This could not only disrupt your ability to plan and execute effects efficiently, but force you to backtrack and pre-visualize using final assets, while constrained to footage that’s far from optimal.
Relying on outdated concepts of VFX workflows. Generally speaking, directors who are familiar with VFX workflows are great to work with. In some cases they do your job for you by anticipating and dodging certain VFX traps in the early planning stages of certain scenes. Entering the VR realm alongside such a director can be a great experience of joint discovery. But over-confidence could lead a director to prep and shoot without a VFX supervisor, assuming the same rules that apply to traditional video apply to VR as well. Even if they follow every rule in the rulebook, without having researched and tested various tools and calculated workloads and bottlenecks, they are shooting in the dark. While it’s always best to err on the side of caution when accepting VFX tasks you didn’t on-set supervise, it’s especially true in VR.
Being overly ambitious. For all the reasons mentioned, and especially the ones that I’ll be getting to shortly, creating a VR experience is already an ambitious undertaking that can be surprisingly challenging and mentally taxing. But that’s not going to stop dreamers from dreaming, and you may end up working for a director who believes anything is possible. Therefore it’s important to communicate from the very beginning the compounded complexities involved in creating VFX in VR, and to prepare your collaborators to unexpected limitations that are going to be encountered.
EXPERIENCE WILL BE THRUST UPON YOU
Everyone is fairly new to VR and many of the restrictions and pitfalls are being discovered for the first time. The good news is that lessons are being learned and documented and a growing number of filmmakers are gaining experience. Old perceptions will inevitably be replaced by new ones, and our jobs as filmmakers and VFX creators will become easier as a result.
Beyond conceptual challenges, VR reintroduces a healthy amount of technical challenges as well. Even a fairly simple effect like adding glowing light-rays to an amulet can be quite time-consuming when you’re working in stereoscopic 6K resolution.

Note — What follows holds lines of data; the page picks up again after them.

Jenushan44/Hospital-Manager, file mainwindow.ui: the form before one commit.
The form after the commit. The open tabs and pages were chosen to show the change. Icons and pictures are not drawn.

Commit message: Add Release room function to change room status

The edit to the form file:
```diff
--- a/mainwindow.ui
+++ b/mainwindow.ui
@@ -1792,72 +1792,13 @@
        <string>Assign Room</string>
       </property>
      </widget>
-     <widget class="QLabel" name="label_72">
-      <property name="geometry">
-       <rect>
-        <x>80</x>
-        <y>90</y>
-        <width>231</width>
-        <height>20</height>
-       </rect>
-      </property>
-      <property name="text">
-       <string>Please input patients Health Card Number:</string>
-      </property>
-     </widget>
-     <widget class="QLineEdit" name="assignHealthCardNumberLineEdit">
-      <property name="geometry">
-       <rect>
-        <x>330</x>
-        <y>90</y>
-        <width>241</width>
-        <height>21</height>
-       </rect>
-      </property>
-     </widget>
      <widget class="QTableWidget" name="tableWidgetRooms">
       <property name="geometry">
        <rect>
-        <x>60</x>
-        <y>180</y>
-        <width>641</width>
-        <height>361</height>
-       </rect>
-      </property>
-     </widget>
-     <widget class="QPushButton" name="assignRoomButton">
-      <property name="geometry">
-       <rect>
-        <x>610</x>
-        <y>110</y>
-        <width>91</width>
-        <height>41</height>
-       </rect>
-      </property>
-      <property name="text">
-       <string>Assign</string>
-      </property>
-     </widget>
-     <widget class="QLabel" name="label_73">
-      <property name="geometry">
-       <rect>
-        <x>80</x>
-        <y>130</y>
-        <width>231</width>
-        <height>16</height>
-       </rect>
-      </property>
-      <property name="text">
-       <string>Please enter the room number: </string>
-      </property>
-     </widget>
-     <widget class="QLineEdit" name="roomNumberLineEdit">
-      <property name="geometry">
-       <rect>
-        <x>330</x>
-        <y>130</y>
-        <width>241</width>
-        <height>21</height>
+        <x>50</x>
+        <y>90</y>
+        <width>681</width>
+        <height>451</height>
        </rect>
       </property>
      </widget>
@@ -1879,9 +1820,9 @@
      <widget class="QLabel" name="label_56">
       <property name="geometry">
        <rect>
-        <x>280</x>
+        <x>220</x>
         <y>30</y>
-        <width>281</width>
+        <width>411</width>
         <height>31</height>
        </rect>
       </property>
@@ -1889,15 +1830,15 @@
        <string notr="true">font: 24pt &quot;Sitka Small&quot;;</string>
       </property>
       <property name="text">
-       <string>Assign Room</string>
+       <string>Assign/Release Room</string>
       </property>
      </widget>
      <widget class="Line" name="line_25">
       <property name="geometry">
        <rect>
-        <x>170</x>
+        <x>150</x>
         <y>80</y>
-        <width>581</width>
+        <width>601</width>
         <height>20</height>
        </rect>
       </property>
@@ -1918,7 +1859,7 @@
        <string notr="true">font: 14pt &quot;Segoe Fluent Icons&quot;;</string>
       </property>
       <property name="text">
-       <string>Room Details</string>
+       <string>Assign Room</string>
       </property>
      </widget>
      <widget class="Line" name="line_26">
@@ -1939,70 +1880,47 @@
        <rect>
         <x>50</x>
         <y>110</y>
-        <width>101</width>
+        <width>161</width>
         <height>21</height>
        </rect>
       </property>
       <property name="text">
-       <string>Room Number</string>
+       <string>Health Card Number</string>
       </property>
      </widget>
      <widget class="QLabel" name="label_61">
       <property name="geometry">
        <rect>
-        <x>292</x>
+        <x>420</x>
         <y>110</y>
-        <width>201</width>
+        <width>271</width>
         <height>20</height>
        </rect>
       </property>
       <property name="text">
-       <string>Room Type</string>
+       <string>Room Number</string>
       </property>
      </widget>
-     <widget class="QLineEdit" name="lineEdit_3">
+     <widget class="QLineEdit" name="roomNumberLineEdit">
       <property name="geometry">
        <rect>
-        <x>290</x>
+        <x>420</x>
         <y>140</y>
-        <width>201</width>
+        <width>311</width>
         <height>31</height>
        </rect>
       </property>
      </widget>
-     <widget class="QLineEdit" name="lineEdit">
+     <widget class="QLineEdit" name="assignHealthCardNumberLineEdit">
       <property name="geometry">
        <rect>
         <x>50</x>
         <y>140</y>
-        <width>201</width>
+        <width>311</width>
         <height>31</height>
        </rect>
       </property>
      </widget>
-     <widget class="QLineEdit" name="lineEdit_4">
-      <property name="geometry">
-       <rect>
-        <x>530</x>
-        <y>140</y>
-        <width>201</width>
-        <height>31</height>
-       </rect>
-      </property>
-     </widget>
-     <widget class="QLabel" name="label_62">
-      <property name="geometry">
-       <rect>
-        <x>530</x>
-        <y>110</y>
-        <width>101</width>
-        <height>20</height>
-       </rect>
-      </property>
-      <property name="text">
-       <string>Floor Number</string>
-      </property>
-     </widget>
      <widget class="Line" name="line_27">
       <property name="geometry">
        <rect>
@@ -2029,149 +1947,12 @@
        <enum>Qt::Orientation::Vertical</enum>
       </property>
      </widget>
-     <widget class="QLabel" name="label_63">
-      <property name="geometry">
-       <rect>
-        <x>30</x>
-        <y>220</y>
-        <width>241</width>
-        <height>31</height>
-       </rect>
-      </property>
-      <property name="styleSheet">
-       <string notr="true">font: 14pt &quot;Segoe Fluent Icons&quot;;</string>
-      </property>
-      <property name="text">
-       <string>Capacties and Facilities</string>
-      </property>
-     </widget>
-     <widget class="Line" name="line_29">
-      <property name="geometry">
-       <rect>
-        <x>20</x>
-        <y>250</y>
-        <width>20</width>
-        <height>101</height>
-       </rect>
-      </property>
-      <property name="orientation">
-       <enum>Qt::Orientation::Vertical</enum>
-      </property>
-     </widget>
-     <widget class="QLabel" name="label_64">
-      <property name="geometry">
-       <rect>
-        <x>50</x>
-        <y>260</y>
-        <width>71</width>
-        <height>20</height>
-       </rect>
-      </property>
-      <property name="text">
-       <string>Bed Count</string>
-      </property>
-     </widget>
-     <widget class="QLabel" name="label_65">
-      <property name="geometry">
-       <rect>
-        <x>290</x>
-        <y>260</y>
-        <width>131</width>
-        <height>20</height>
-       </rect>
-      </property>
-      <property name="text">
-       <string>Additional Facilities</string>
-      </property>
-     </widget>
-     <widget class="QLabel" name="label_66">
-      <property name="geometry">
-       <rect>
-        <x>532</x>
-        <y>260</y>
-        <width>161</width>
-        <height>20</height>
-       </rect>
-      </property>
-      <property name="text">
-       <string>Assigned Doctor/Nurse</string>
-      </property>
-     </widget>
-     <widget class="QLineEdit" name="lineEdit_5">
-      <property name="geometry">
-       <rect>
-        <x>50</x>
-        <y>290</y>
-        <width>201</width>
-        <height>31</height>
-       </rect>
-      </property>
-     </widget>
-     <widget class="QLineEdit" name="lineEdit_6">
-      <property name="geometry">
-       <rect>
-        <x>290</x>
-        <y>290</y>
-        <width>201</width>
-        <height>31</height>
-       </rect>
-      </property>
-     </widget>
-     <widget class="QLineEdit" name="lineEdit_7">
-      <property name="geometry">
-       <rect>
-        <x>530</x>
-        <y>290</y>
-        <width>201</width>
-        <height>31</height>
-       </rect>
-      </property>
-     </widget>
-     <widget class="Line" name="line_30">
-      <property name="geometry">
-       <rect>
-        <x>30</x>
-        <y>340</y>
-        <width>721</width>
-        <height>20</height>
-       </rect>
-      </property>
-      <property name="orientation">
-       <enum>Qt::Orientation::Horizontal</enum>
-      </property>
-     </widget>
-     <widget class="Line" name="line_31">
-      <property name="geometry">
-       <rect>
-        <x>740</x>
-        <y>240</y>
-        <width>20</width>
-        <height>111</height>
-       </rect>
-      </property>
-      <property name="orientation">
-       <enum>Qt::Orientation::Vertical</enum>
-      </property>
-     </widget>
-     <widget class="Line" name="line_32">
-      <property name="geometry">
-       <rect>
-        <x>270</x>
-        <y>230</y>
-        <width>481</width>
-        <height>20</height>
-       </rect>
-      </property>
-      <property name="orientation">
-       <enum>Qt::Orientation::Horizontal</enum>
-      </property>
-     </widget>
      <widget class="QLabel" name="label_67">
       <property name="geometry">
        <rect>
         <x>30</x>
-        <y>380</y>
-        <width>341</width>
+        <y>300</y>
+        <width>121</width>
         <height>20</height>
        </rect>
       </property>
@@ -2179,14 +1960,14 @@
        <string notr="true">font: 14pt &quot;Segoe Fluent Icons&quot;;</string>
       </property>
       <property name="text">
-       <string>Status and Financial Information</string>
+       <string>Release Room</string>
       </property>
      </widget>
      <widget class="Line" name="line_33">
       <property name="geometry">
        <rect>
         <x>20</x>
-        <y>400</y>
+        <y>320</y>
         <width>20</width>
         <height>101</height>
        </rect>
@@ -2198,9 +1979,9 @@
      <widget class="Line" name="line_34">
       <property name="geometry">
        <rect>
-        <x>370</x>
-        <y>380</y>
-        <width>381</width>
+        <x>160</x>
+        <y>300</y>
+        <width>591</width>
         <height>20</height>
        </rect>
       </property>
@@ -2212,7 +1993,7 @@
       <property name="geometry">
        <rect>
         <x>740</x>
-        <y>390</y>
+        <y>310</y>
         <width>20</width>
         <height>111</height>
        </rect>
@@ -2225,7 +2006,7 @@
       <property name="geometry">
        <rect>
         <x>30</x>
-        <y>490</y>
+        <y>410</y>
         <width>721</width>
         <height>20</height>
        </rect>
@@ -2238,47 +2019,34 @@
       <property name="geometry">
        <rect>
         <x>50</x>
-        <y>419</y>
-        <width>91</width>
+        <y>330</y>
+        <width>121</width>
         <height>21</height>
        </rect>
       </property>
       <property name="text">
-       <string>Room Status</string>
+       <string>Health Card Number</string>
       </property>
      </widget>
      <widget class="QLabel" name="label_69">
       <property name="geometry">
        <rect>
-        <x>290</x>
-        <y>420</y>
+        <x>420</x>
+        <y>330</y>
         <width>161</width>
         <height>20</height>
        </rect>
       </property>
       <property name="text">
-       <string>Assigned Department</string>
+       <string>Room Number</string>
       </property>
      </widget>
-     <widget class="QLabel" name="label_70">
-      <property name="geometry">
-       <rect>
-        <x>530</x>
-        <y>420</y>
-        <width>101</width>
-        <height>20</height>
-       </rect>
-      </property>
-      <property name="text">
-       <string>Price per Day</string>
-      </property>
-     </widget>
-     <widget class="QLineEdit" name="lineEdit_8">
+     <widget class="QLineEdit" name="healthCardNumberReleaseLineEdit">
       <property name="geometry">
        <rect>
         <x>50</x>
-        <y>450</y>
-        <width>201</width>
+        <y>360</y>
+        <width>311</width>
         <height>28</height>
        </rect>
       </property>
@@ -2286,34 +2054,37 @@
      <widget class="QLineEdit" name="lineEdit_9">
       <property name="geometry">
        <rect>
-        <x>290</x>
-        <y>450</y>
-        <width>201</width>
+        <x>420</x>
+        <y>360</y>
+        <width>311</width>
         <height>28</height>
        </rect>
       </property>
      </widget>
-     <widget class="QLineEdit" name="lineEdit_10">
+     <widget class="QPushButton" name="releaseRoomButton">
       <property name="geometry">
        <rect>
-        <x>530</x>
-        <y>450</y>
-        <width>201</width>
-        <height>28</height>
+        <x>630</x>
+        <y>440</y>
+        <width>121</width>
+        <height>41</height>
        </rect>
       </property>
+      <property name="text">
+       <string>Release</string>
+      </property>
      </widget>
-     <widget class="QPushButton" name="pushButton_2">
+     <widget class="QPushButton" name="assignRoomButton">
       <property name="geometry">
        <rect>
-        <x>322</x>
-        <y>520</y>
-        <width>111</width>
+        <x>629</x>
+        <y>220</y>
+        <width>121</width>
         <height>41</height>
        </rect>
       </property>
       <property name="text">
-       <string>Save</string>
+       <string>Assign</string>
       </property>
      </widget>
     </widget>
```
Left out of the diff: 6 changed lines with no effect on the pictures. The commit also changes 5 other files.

Part 2 of this post lists many of the technical challenges facing VFX creators working on VR productions.